More information available from US News who didn't let its domain name expire.

February 05, 2004

Share this MP3 (MGM v. Grokster)

Also found on Wendy's Blog. There isn't much more to be said. Listen to the MP3

Here's an MP3 of yesterday's fantastic oral argument in MGM v. Grokster, before the Ninth Circuit Court of Appeals. It's public domain, so share freely on the peer-to-peer networks whose legality Fred von Lohmann and Mike Page eloquently defend.

[Wendy: The Blog]

Enhanced Penalties for Privacy

A thought provoking article by Wendy Seltzer. Well worth the read.

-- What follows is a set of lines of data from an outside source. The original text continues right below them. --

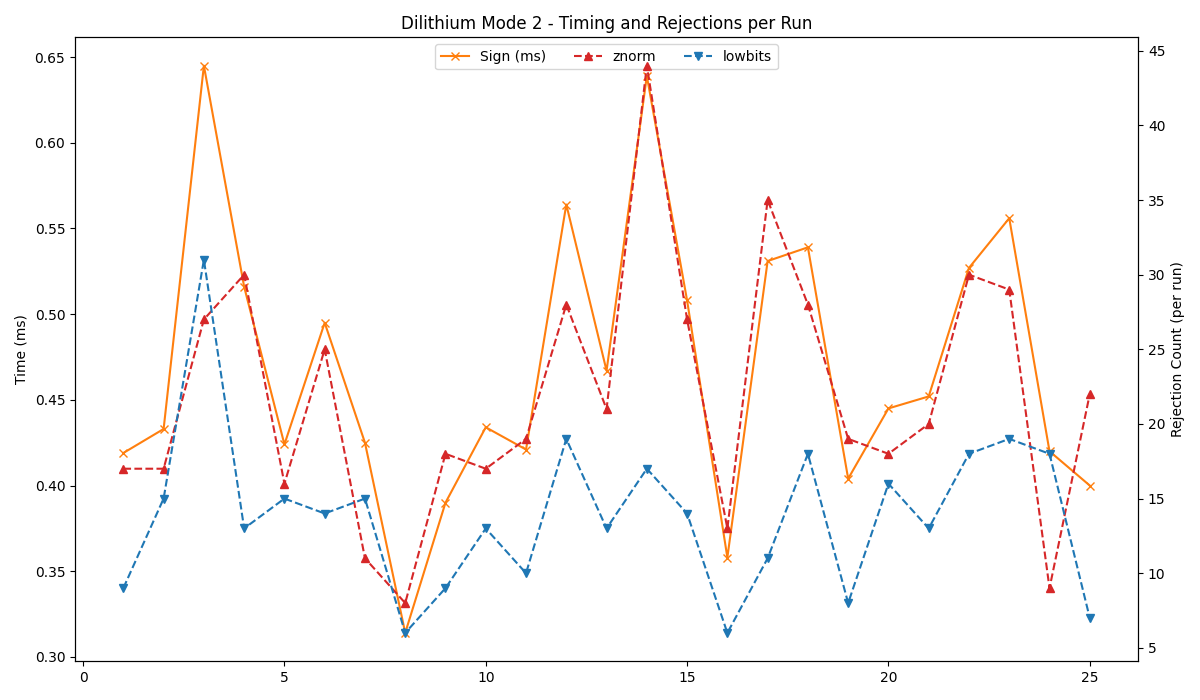
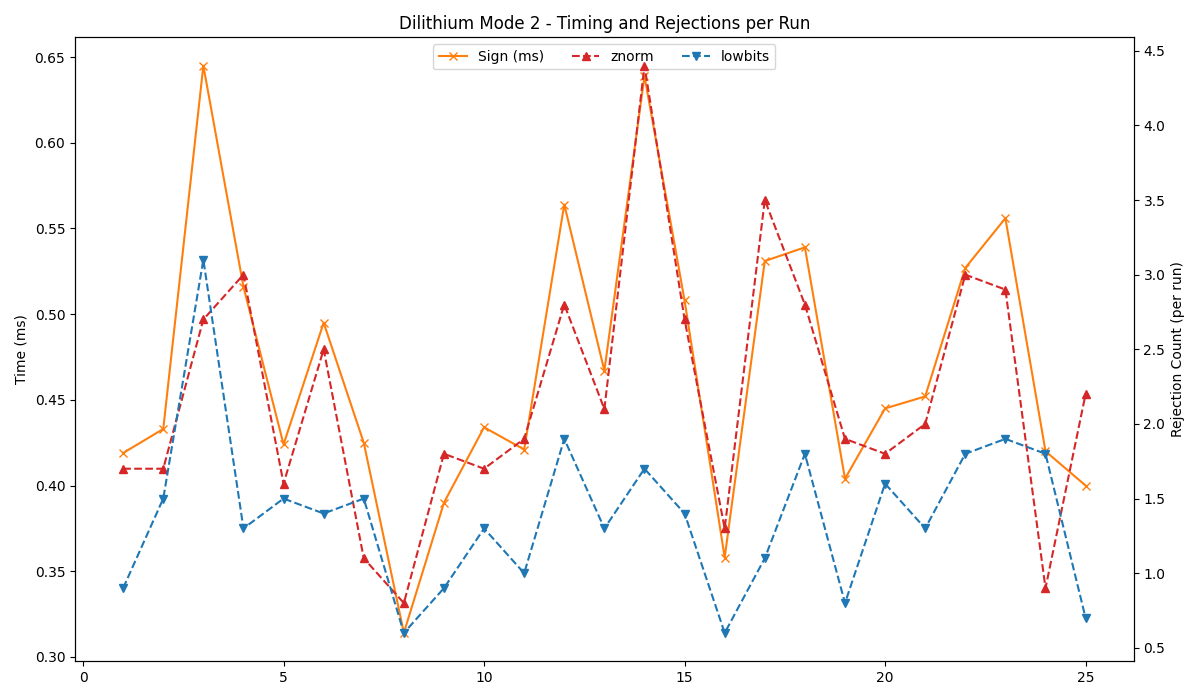
updated corrected graphs

diff --git a/Dilithium/scale_rejections_dilithium.py b/Dilithium/scale_rejections_dilithium.py
@@ -1,0 +1,71 @@
+import os
+import pandas as pd
+import matplotlib.pyplot as plt
+
+# Base directory containing the results
+base_dir = "results"
+columns_to_scale = ["znorm", "lowbits", "hintnorm", "hintcount"]
+
+def generate_graph(csv_path, mode):
+    try:
+        df = pd.read_csv(csv_path, parse_dates=['timestamp'])
+    except Exception as e:
+        print(f"Error reading {csv_path}:", e)
+        return
+
+    if df.empty:
+        print(f"CSV {csv_path} is empty, nothing to plot.")
+        return
+
+    df.sort_values('timestamp', inplace=True)
+    df['run'] = range(1, len(df) + 1)
+
+    plt.figure(figsize=(12, 7))
+    ax1 = plt.gca()
+
+    # Plot signing time on primary axis
+    ax1.plot(df['run'], df['sign'], marker='x', color='tab:orange', label='Sign (ms)')
+    ax1.set_ylabel('Time (ms)', color='black')
+
+    # Plot rejection counts on secondary axis
+    ax2 = ax1.twinx()
+    ax2.plot(df['run'], df['znorm'], marker='^', linestyle='--', color='tab:red', label='znorm')
+    ax2.plot(df['run'], df['lowbits'], marker='v', linestyle='--', color='tab:blue', label='lowbits')
+    # Uncomment below to include hint-based rejections:
+    # ax2.plot(df['run'], df['hintnorm'], marker='>', linestyle='--', color='tab:green', label='hintnorm')
+    # ax2.plot(df['run'], df['hintcount'], marker='<', linestyle='--', color='tab:purple', label='hintcount')
+    ax2.set_ylabel('Rejection Count (per run)', color='black')
+
+    plt.title(f'Dilithium Mode {mode} - Timing and Rejections per Run')
+
+    lines1, labels1 = ax1.get_legend_handles_labels()
+    lines2, labels2 = ax2.get_legend_handles_labels()
+    ax1.legend(lines1 + lines2, labels1 + labels2, loc='upper center', ncol=3)
+
+    plt.tight_layout()
+    graph_path = os.path.join(os.path.dirname(csv_path), "rejection_plot.png")
+    plt.savefig(graph_path)
+    plt.close()
+    print(f"Saved plot: {graph_path}")
+
+# Process each mode
+for mode_folder in os.listdir(base_dir):
+    mode_path = os.path.join(base_dir, mode_folder)
+    csv_path = os.path.join(mode_path, "dilithium_times.csv")
+
+    if not os.path.isfile(csv_path):
+        print(f"Skipped (missing file): {csv_path}")
+        continue
+
+    # Load and modify CSV
+    df = pd.read_csv(csv_path)
+    for col in columns_to_scale:
+        if col in df.columns:
+            df[col] = df[col] / 10.0
+
+    # Save modified CSV
+    df.to_csv(csv_path, index=False)
+    print(f"Updated: {csv_path}")
+
+    # Generate graph
+    generate_graph(csv_path, mode=mode_folder.replace("mode", ""))

diff --git a/Dilithium/test_timing.c b/Dilithium/test_timing.c
@@ -79,7 +79,7 @@ int main(void) {
     printf("Average key generation time: %.3f ms\n", (total_keygen_time / NUM_RUNS) * 1000.0);
     printf("Average signing time: %.3f ms\n", (total_sign_time / NUM_RUNS) * 1000.0);
     printf("Average verification time: %.3f ms\n", (total_verify_time / NUM_RUNS) * 1000.0);
-    printf("Number of rejections: %d znorm, %d lowbits, %d hitnorm and %d hitcount", total_znorm_rejections, total_lowbits_rejections, total_hitnorm_rejections, total_hitcount_rejections);
+    printf("Number of rejections: %1.f znorm, %1.f lowbits, %1.f hitnorm and %1.f hitcount", total_znorm_rejections/NUM_RUNS, total_lowbits_rejections/NUM_RUNS, total_hitnorm_rejections/NUM_RUNS, total_hitcount_rejections/NUM_RUNS);
 
 
     return 0;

Talk about false and misleading identification information, the recently introduced Fraudulent Online Identity Sanctions Act should really be called the "Slam the First Amendment Act." It bumps the penalties for trademark or copyright infringement to "willful" levels -- that's up to $150,000 in statutory damages per copyright infringement -- for the mere connection of the infringement to a domain name registered with false information. Never mind that using false information in the address or telephone number fields may be the only way for individuals to protect their privacy; or that the First Amendment rights to anononymous speech may depend on the ability to register a name with "false" pseudonymous contacts. Would Publius be slammed as a willful infringer if someone claimed that the Federalist Papers took a few too many quotations from other sources?

The maximum imprisonment other- wise provided by law for a felony offense shall be increased by 7 years if, in furtherance of that offense, the defendant knowingly provided material and misleading false contact information to a domain name registrar, domain name registry, or other domain name registration authority in connection with a domain name registration.

Thomas Roessler blogs the hearing and Susan Crawford goes into more detail on the bill.

[Wendy: The Blog]

Privacy Alert: Watch Out For FOISA

What fun. If it's not broke, break it.

This morning, at 10 am in 2141 Rayburn, the Subcommittee on Courts, the Internet, and Intellectual Property is holding a hearing on "Internet Domain Name Fraud -- New Criminal and Civil Enforcement Tools." At that hearing, the Subcommittee will be considering a new Whois bill creating new penalties for people who provide false data when registering a domain name. We need to raise our collective eyebrows at this bill (which was suddenly dropped the evening before this hearing).... [CircleID]